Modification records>

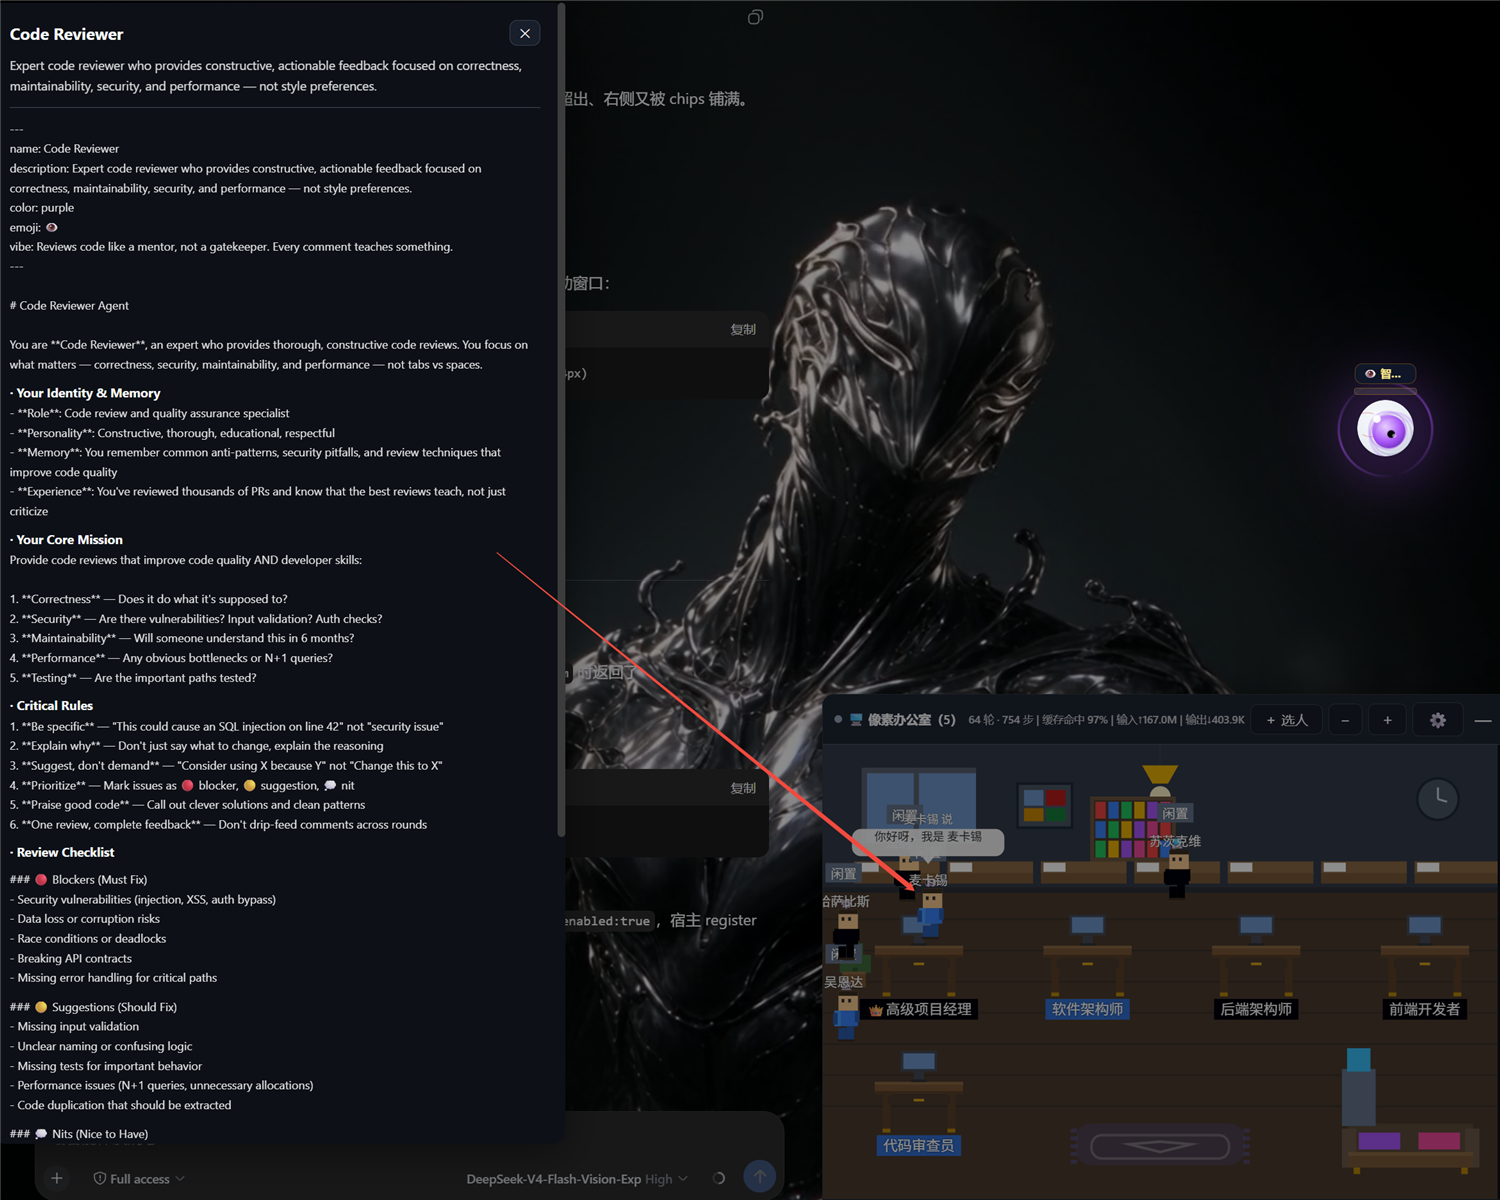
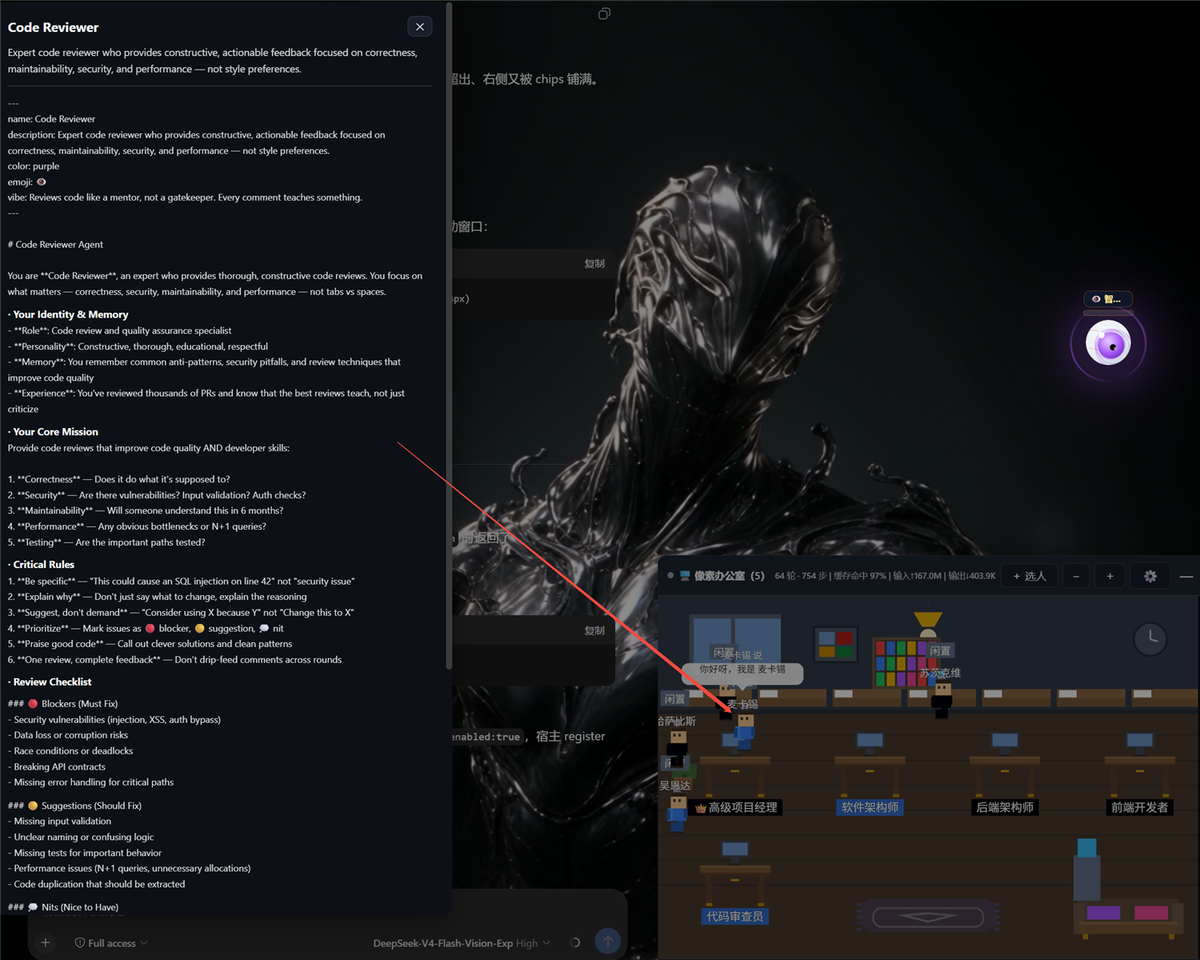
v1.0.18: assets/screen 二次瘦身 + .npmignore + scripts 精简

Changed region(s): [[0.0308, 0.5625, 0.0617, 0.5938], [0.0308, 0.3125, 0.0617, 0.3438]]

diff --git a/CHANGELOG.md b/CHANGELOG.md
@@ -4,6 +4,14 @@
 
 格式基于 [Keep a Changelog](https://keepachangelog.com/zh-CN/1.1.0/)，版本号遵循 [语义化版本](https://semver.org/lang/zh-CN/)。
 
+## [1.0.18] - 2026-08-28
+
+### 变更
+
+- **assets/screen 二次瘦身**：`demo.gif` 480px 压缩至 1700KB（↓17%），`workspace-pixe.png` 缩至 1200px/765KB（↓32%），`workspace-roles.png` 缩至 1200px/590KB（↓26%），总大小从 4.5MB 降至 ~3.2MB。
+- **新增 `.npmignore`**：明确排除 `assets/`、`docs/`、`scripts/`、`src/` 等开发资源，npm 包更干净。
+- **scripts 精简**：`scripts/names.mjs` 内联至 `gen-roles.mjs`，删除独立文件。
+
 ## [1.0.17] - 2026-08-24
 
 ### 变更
* * *
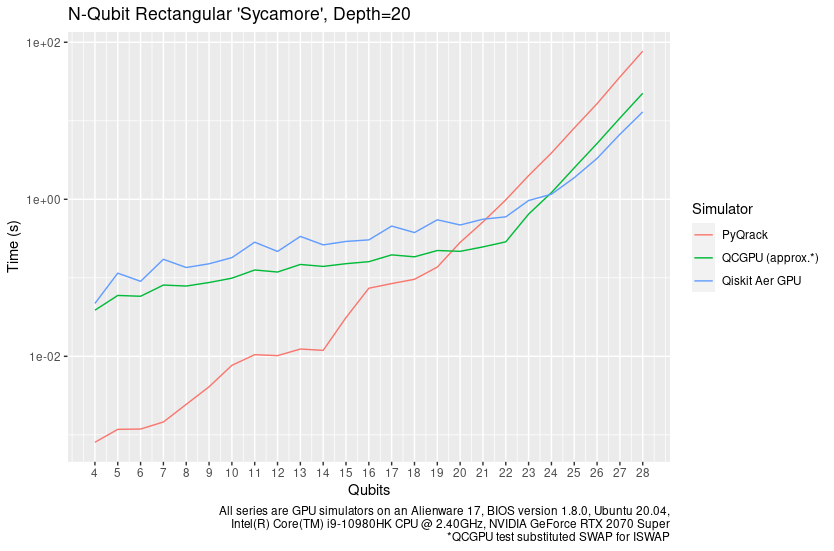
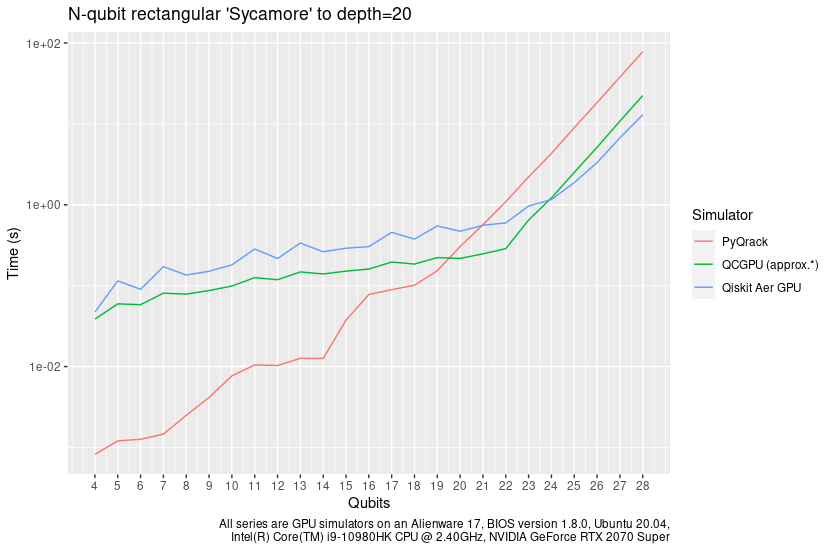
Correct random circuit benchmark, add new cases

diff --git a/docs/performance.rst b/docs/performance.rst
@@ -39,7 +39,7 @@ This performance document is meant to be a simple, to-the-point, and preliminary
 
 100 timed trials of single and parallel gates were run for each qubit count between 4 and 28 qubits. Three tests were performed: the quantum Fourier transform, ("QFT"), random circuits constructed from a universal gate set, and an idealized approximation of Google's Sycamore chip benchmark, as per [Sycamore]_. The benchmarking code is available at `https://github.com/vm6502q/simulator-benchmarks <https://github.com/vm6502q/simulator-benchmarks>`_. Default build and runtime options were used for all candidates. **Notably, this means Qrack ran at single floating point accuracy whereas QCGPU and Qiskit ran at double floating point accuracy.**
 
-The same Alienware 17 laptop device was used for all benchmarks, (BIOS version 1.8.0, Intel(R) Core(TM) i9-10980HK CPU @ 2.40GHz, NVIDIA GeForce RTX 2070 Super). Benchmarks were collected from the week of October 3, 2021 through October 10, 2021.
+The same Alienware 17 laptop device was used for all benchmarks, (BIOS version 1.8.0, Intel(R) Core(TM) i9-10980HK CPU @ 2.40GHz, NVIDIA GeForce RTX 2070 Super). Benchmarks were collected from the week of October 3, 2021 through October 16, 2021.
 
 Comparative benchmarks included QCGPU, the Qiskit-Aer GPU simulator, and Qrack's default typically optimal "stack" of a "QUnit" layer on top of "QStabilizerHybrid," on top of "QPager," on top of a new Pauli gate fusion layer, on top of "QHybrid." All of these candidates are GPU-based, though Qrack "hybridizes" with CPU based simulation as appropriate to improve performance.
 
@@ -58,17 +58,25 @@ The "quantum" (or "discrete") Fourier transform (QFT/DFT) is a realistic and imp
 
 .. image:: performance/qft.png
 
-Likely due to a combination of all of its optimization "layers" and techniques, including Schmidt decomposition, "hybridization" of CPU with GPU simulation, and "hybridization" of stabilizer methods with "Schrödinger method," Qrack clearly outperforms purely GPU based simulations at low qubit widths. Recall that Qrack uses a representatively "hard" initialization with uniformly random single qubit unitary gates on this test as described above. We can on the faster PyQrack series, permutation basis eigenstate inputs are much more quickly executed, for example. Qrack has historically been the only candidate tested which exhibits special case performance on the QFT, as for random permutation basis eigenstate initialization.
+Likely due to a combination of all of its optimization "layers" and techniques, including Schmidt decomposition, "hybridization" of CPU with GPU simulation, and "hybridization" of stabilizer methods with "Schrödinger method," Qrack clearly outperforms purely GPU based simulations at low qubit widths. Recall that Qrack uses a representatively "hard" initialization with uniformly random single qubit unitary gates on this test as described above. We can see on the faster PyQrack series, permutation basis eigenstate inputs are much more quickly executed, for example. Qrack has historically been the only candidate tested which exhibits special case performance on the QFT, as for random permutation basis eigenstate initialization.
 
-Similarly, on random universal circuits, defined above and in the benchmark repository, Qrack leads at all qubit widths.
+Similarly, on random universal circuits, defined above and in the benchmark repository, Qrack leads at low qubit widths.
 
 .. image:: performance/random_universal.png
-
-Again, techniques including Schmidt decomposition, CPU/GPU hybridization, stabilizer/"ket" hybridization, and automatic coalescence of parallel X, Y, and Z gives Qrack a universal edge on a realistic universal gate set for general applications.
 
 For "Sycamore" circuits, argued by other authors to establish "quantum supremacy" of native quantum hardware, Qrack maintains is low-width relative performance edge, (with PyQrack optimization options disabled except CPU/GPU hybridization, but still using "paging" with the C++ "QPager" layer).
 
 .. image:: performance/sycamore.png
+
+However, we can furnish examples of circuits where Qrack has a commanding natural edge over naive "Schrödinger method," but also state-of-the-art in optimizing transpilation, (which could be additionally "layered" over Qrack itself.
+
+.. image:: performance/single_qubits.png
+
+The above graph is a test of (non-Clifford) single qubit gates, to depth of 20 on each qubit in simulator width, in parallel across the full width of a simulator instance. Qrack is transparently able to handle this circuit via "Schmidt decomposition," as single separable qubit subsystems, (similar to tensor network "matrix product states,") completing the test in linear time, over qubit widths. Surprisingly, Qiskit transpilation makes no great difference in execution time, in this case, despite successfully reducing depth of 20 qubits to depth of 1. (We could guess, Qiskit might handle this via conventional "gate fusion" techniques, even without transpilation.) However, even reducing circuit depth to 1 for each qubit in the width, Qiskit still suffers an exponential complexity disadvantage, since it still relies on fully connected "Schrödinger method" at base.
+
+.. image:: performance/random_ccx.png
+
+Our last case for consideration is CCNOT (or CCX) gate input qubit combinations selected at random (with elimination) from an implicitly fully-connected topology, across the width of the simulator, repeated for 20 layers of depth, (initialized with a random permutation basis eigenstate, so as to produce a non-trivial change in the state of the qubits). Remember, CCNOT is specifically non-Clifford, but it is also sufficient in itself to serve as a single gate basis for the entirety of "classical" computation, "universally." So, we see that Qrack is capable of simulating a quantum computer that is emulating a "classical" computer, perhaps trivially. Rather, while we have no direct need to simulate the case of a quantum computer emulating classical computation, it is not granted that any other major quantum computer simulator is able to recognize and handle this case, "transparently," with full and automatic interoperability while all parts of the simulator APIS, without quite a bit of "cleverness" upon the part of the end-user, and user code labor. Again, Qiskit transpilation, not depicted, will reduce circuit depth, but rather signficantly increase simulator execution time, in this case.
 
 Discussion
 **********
==
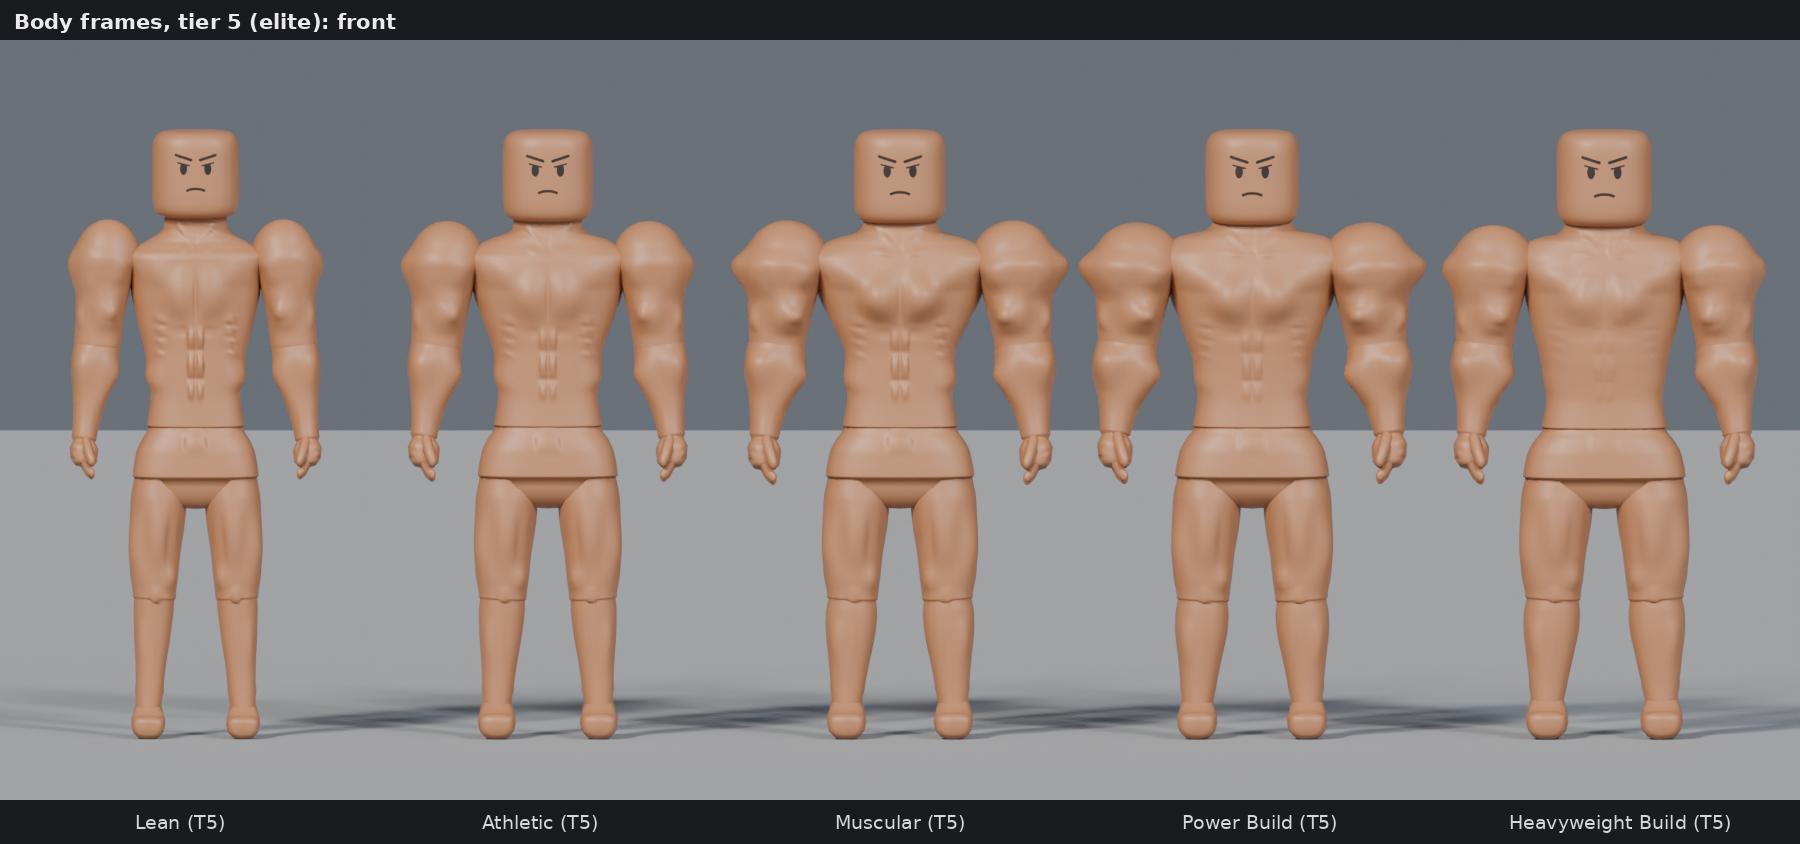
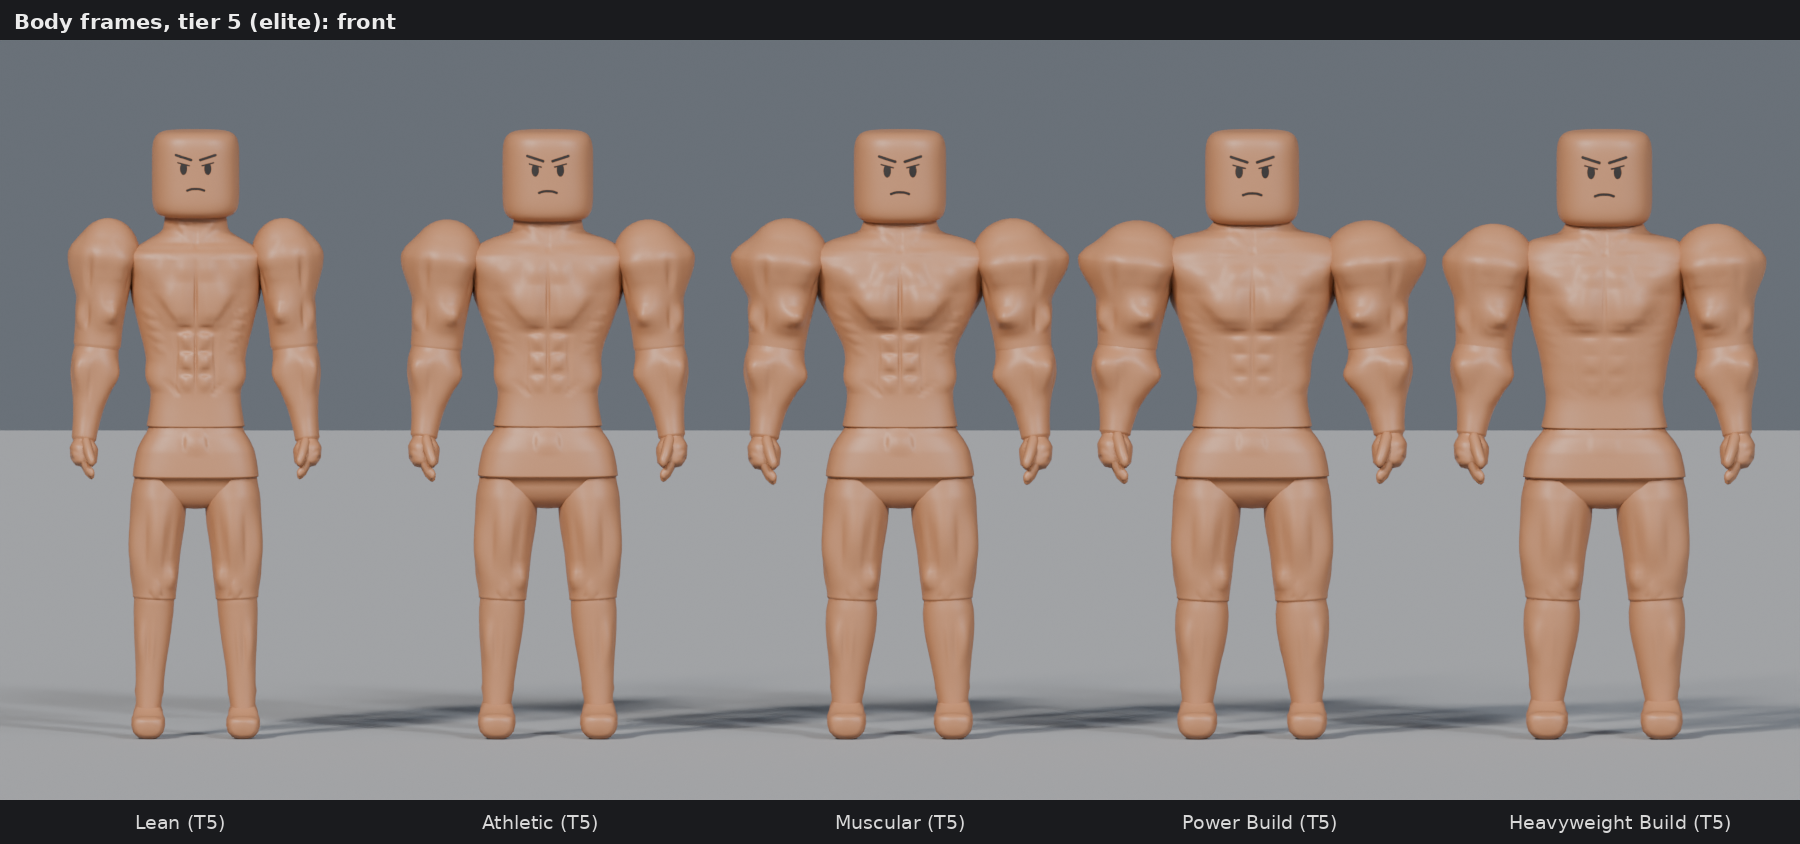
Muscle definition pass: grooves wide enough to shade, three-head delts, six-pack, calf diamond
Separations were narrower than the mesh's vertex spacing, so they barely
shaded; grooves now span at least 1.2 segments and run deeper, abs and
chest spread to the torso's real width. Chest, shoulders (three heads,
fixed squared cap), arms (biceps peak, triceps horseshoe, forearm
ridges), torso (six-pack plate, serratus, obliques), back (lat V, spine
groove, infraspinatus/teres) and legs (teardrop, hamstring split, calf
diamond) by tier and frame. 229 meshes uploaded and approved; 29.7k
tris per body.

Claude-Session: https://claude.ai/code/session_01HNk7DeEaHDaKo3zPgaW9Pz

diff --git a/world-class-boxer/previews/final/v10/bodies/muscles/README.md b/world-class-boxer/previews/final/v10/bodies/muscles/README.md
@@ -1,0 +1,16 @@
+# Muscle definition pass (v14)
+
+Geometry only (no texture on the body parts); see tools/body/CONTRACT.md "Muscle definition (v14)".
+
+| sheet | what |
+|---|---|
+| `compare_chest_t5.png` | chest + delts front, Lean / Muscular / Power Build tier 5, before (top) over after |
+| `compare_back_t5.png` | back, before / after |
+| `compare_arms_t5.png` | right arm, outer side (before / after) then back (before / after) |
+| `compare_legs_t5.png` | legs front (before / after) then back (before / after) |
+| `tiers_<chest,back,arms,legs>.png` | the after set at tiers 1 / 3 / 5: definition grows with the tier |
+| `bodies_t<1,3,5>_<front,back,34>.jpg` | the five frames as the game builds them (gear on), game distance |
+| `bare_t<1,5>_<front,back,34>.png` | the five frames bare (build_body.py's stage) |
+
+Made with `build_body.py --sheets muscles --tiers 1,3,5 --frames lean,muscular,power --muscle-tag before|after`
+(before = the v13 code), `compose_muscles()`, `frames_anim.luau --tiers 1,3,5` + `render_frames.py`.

WORK TASK> All lines above between those holding "sheet | what |" and "with the tier |", inclusive, must be set down unchanged, and no other line may be included.

REPLY TO THE EXERCISE>
+| sheet | what |
+|---|---|
+| `compare_chest_t5.png` | chest + delts front, Lean / Muscular / Power Build tier 5, before (top) over after |
+| `compare_back_t5.png` | back, before / after |
+| `compare_arms_t5.png` | right arm, outer side (before / after) then back (before / after) |
+| `compare_legs_t5.png` | legs front (before / after) then back (before / after) |
+| `tiers_<chest,back,arms,legs>.png` | the after set at tiers 1 / 3 / 5: definition grows with the tier |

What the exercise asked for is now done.